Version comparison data
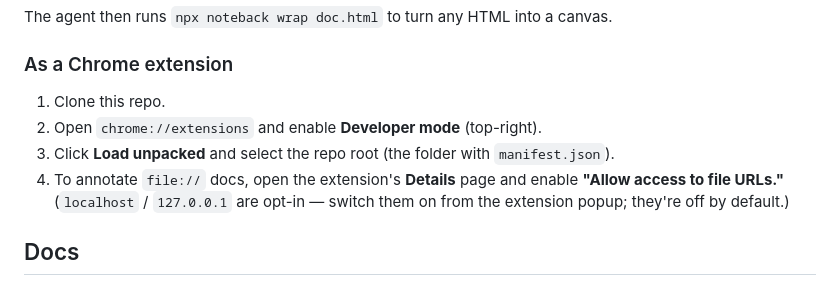
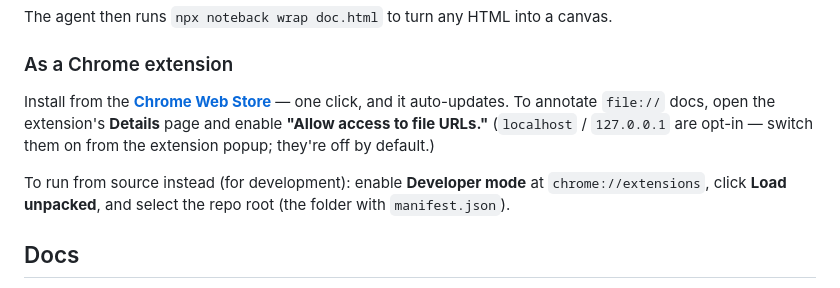
Before and after one commit to alekkowalczyk/noteback, a Markdown page: README.md, the part around the change. Drawn GitHub-style.

```diff
--- a/README.md
+++ b/README.md
@@ -49,13 +49,15 @@ The agent then runs `npx noteback wrap doc.html` to turn any HTML into a canvas.
 
 ### As a Chrome extension
 
-1. Clone this repo.
-2. Open `chrome://extensions` and enable **Developer mode** (top-right).
-3. Click **Load unpacked** and select the repo root (the folder with
-   `manifest.json`).
-4. To annotate `file://` docs, open the extension's **Details** page and enable
-   **"Allow access to file URLs."** (`localhost` / `127.0.0.1` are opt-in — switch
-   them on from the extension popup; they're off by default.)
+Install from the **[Chrome Web Store](https://chromewebstore.google.com/detail/noteback/bgmcjepifnlgenbjlplaeapllkamcejc)** —
+one click, and it auto-updates. To annotate `file://` docs, open the extension's
+**Details** page and enable **"Allow access to file URLs."** (`localhost` /
+`127.0.0.1` are opt-in — switch them on from the extension popup; they're off by
+default.)
+
+To run from source instead (for development): enable **Developer mode** at
+`chrome://extensions`, click **Load unpacked**, and select the repo root (the
+folder with `manifest.json`).
 
 ## Docs
 
```
Also changed, not shown: docs/install.md (+11 -5 lines).
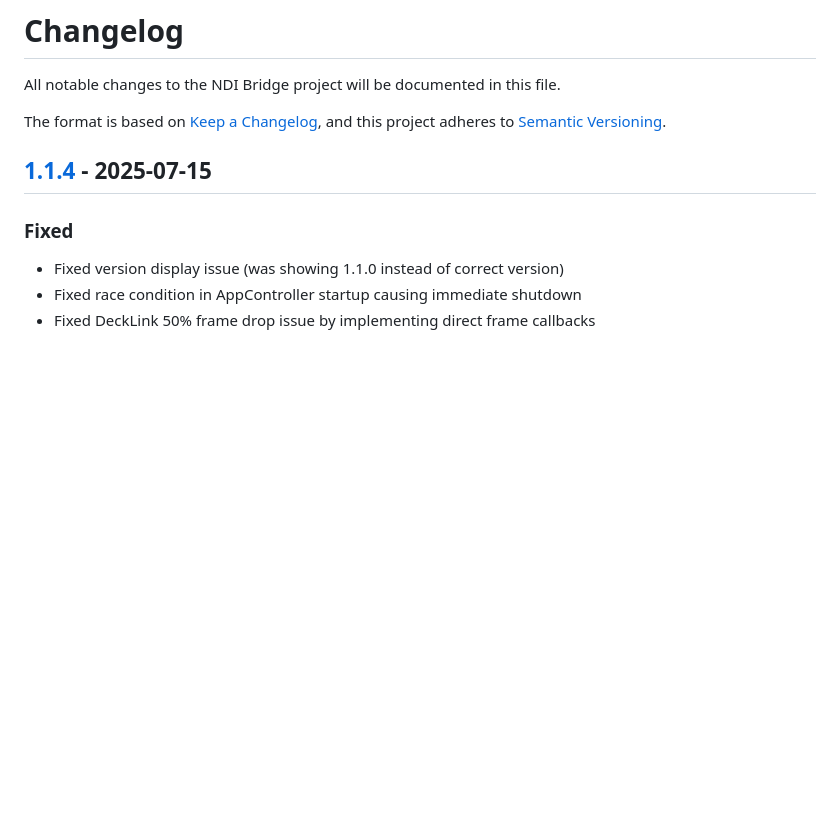
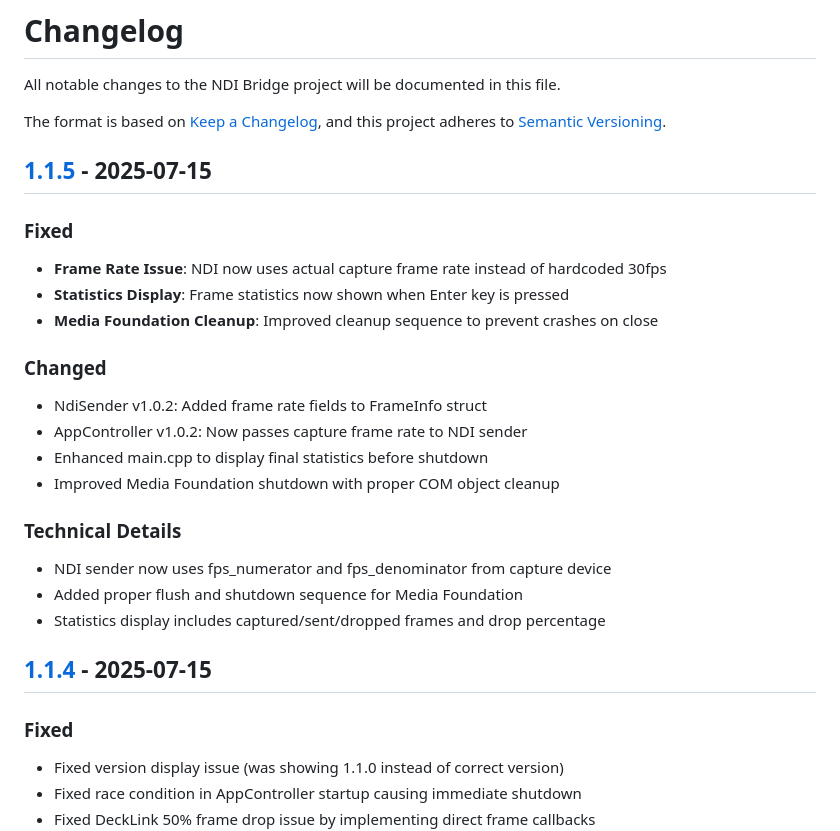
Before and after one commit to zbynekdrlik/ndi-bridge, a Markdown page: CHANGELOG.md, the part around the change printed below. Rendered like a GitHub page; blank space fills up the shorter version.

Commit message:
Add v1.1.5 changelog entry for frame rate and statistics fixes

```diff
--- a/CHANGELOG.md
+++ b/CHANGELOG.md
@@ -4,6 +4,24 @@ All notable changes to the NDI Bridge project will be documented in this file.
 
 The format is based on [Keep a Changelog](https://keepachangelog.com/en/1.0.0/),
 and this project adheres to [Semantic Versioning](https://semver.org/spec/v2.0.0.html).
+
+## [1.1.5] - 2025-07-15
+
+### Fixed
+- **Frame Rate Issue**: NDI now uses actual capture frame rate instead of hardcoded 30fps
+- **Statistics Display**: Frame statistics now shown when Enter key is pressed
+- **Media Foundation Cleanup**: Improved cleanup sequence to prevent crashes on close
+
+### Changed
+- NdiSender v1.0.2: Added frame rate fields to FrameInfo struct
+- AppController v1.0.2: Now passes capture frame rate to NDI sender
+- Enhanced main.cpp to display final statistics before shutdown
+- Improved Media Foundation shutdown with proper COM object cleanup
+
+### Technical Details
+- NDI sender now uses fps_numerator and fps_denominator from capture device
+- Added proper flush and shutdown sequence for Media Foundation
+- Statistics display includes captured/sent/dropped frames and drop percentage
 
 ## [1.1.4] - 2025-07-15
 
```
Also changed, not shown: other parts of CHANGELOG.md (+1 -0 lines).
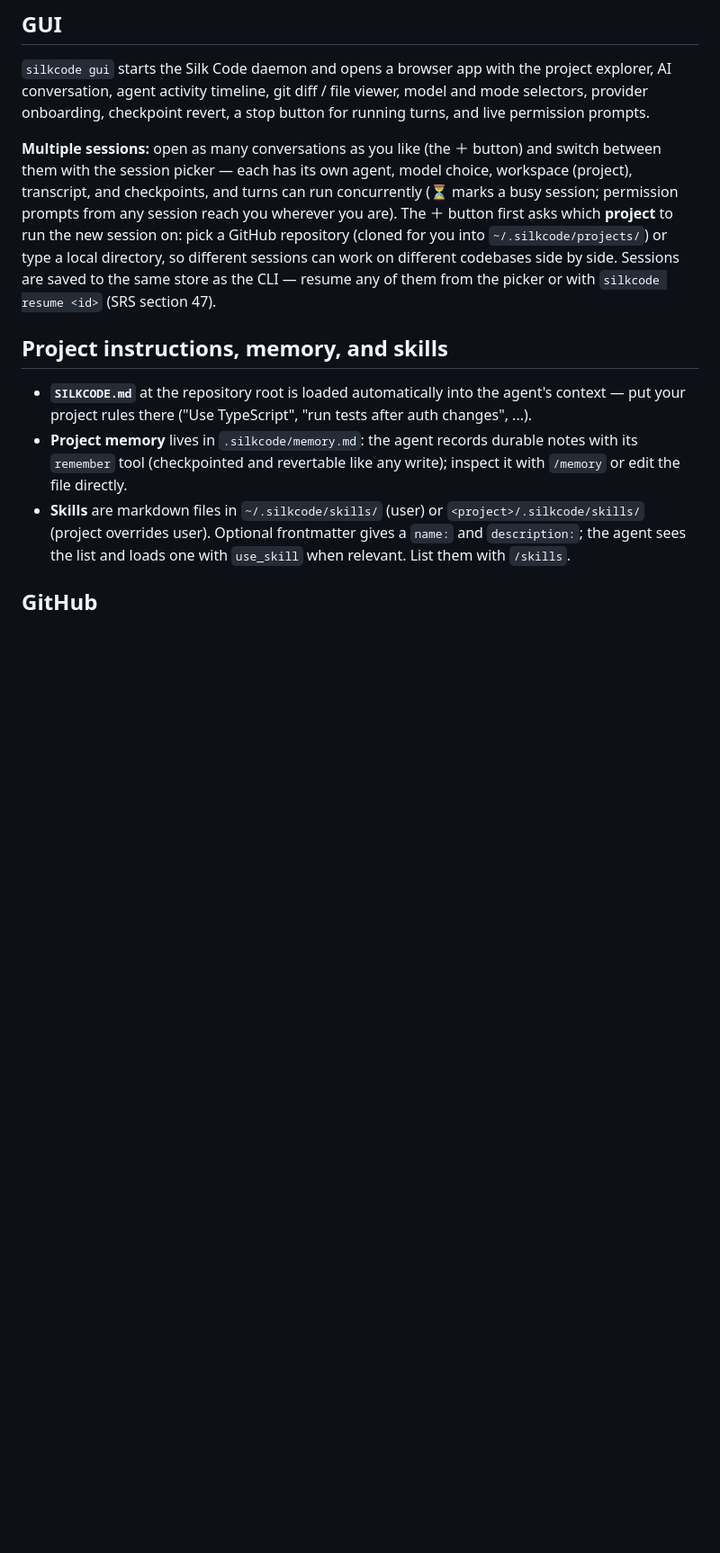
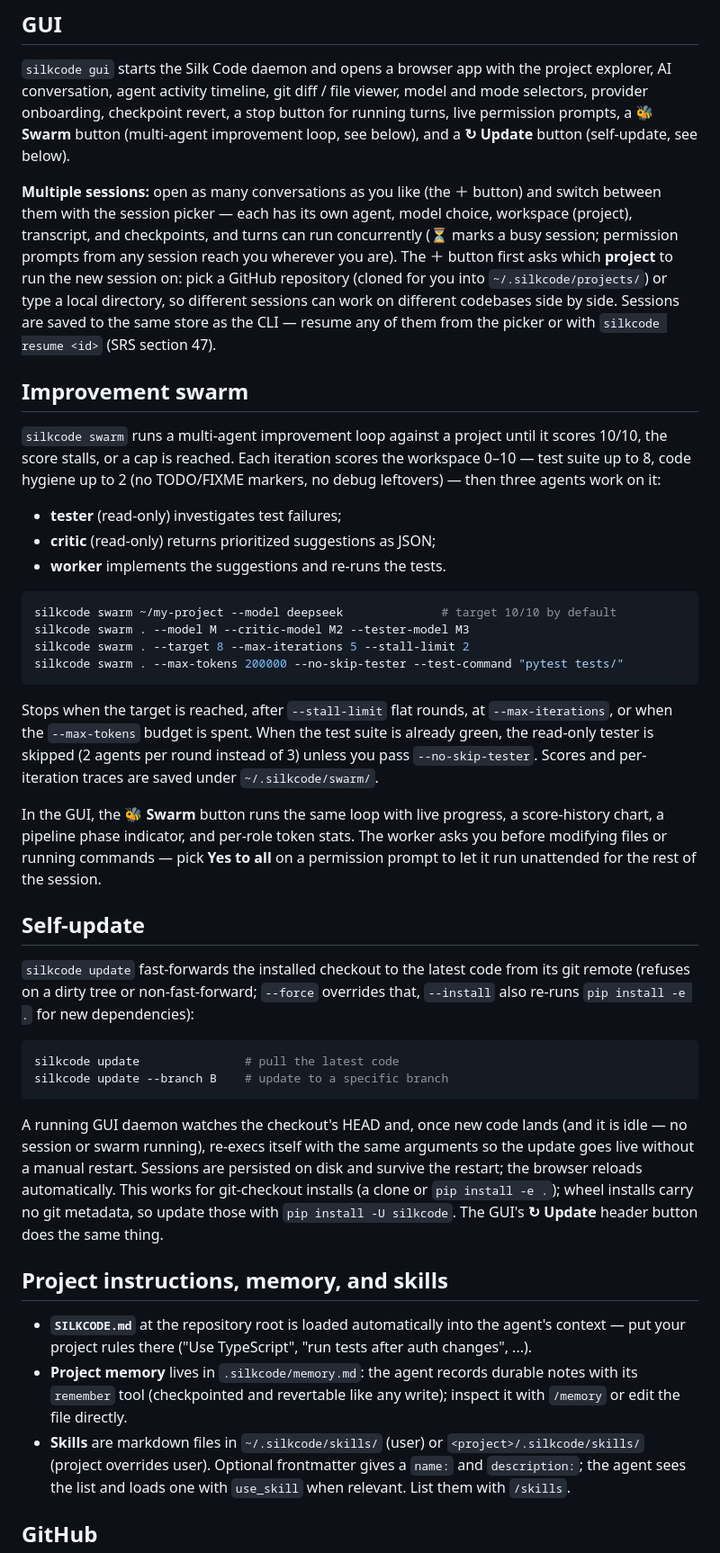
Before and after one commit to RupertCloud/SilkCode, a Markdown page: README.md, the part around one of its changes. Shown at 90% size. Rendered like a GitHub page; blank space fills up the shorter version.

````diff
--- a/README.md
+++ b/README.md
@@ -135,7 +139,8 @@ project).
 `silkcode gui` starts the Silk Code daemon and opens a browser app with the project
 explorer, AI conversation, agent activity timeline, git diff / file viewer, model and
 mode selectors, provider onboarding, checkpoint revert, a stop button for running
-turns, and live permission prompts.
+turns, live permission prompts, a **🐝 Swarm** button (multi-agent improvement loop,
+see below), and a **↻ Update** button (self-update, see below).
 
 **Multiple sessions:** open as many conversations as you like (the ＋ button) and
 switch between them with the session picker — each has its own agent, model choice,
@@ -146,6 +151,54 @@ GitHub repository (cloned for you into `~/.silkcode/projects/`) or type a local
 directory, so different sessions can work on different codebases side by side.
 Sessions are saved to the same store as the CLI — resume any of them from the picker
 or with `silkcode resume <id>` (SRS section 47).
+
+## Improvement swarm
+
+`silkcode swarm` runs a multi-agent improvement loop against a project until it
+scores 10/10, the score stalls, or a cap is reached. Each iteration scores the
+workspace 0–10 — test suite up to 8, code hygiene up to 2 (no TODO/FIXME markers,
+no debug leftovers) — then three agents work on it:
+
+* **tester** (read-only) investigates test failures;
+* **critic** (read-only) returns prioritized suggestions as JSON;
+* **worker** implements the suggestions and re-runs the tests.
+
+```bash
+silkcode swarm ~/my-project --model deepseek              # target 10/10 by default
+silkcode swarm . --model M --critic-model M2 --tester-model M3
+silkcode swarm . --target 8 --max-iterations 5 --stall-limit 2
+silkcode swarm . --max-tokens 200000 --no-skip-tester --test-command "pytest tests/"
+```
+
+Stops when the target is reached, after `--stall-limit` flat rounds, at
+`--max-iterations`, or when the `--max-tokens` budget is spent. When the test
+suite is already green, the read-only tester is skipped (2 agents per round
+instead of 3) unless you pass `--no-skip-tester`. Scores and per-iteration
+traces are saved under `~/.silkcode/swarm/`.
+
+In the GUI, the **🐝 Swarm** button runs the same loop with live progress, a
+score-history chart, a pipeline phase indicator, and per-role token stats. The
+worker asks you before modifying files or running commands — pick **Yes to all**
+on a permission prompt to let it run unattended for the rest of the session.
+
+## Self-update
+
+`silkcode update` fast-forwards the installed checkout to the latest code from
+its git remote (refuses on a dirty tree or non-fast-forward; `--force` overrides
+that, `--install` also re-runs `pip install -e .` for new dependencies):
+
+```bash
+silkcode update               # pull the latest code
+silkcode update --branch B    # update to a specific branch
+```
+
+A running GUI daemon watches the checkout's HEAD and, once new code lands (and
+it is idle — no session or swarm running), re-execs itself with the same
+arguments so the update goes live without a manual restart. Sessions are
+persisted on disk and survive the restart; the browser reloads automatically.
+This works for git-checkout installs (a clone or `pip install -e .`); wheel
+installs carry no git metadata, so update those with `pip install -U silkcode`.
+The GUI's **↻ Update** header button does the same thing.
 
 ## Project instructions, memory, and skills
 
````
Also changed, not shown: other parts of README.md (+16 -4 lines), NEXT_STEPS.md (added, +92 -0 lines).
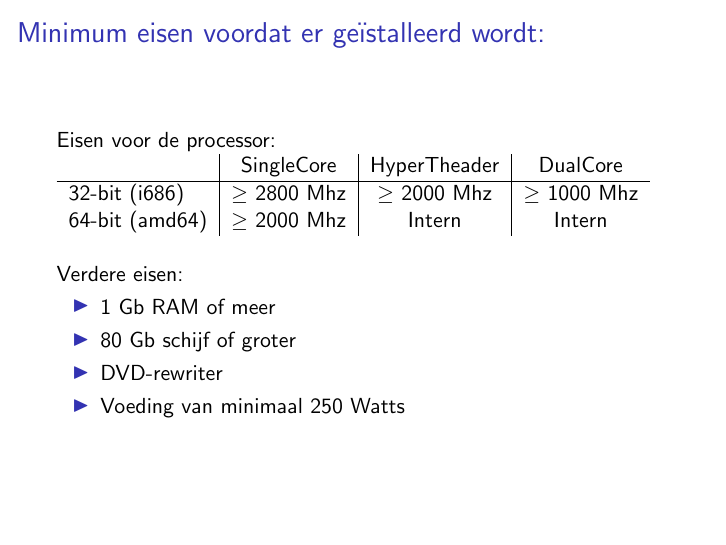
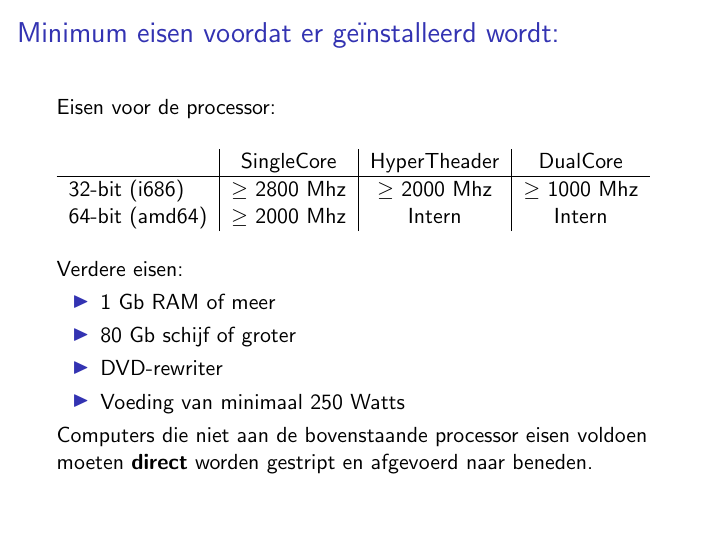
Before and after one commit to slspeek/gnudok-doc, LaTeX slides (posters.tex): page 5 of 5. Compiled offline with pdfLaTeX.

Commit message:
direct afvoeren

```diff
--- a/posters.tex
+++ b/posters.tex
@@ -61,9 +61,10 @@
 \end{frame}
 
 \begin{frame}
-	\frametitle{Minimum eisen voordat er ge\"istalleerd wordt:}
+	\frametitle{Minimum eisen voordat er ge\"installeerd wordt:}
 
 	Eisen voor de processor:
+	\vskip .5cm
 	\begin{tabular}{ l| c| c|c }
               &  SingleCore & HyperTheader & DualCore \\
 		\hline
@@ -78,6 +79,7 @@
 			\item DVD-rewriter
 			\item Voeding van minimaal 250 Watts
 	\end{itemize}
+	Computers die niet aan de bovenstaande processor eisen voldoen moeten \textbf{direct} worden gestript en afgevoerd naar beneden.
 \end{frame}
 
 \end{document}
```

> _Work instructions_: With "from" as the string to match, show every line of the entries above that has it.

> _Written response_:
-   them on from the extension popup; they're off by default.)
+Install from the **[Chrome Web Store](https://chromewebstore.google.com/detail/noteback/bgmcjepifnlgenbjlplaeapllkamcejc)** —
+`127.0.0.1` are opt-in — switch them on from the extension popup; they're off by
+To run from source instead (for development): enable **Developer mode** at
+- NDI sender now uses fps_numerator and fps_denominator from capture device
 Sessions are saved to the same store as the CLI — resume any of them from the picker
+`silkcode update` fast-forwards the installed checkout to the latest code from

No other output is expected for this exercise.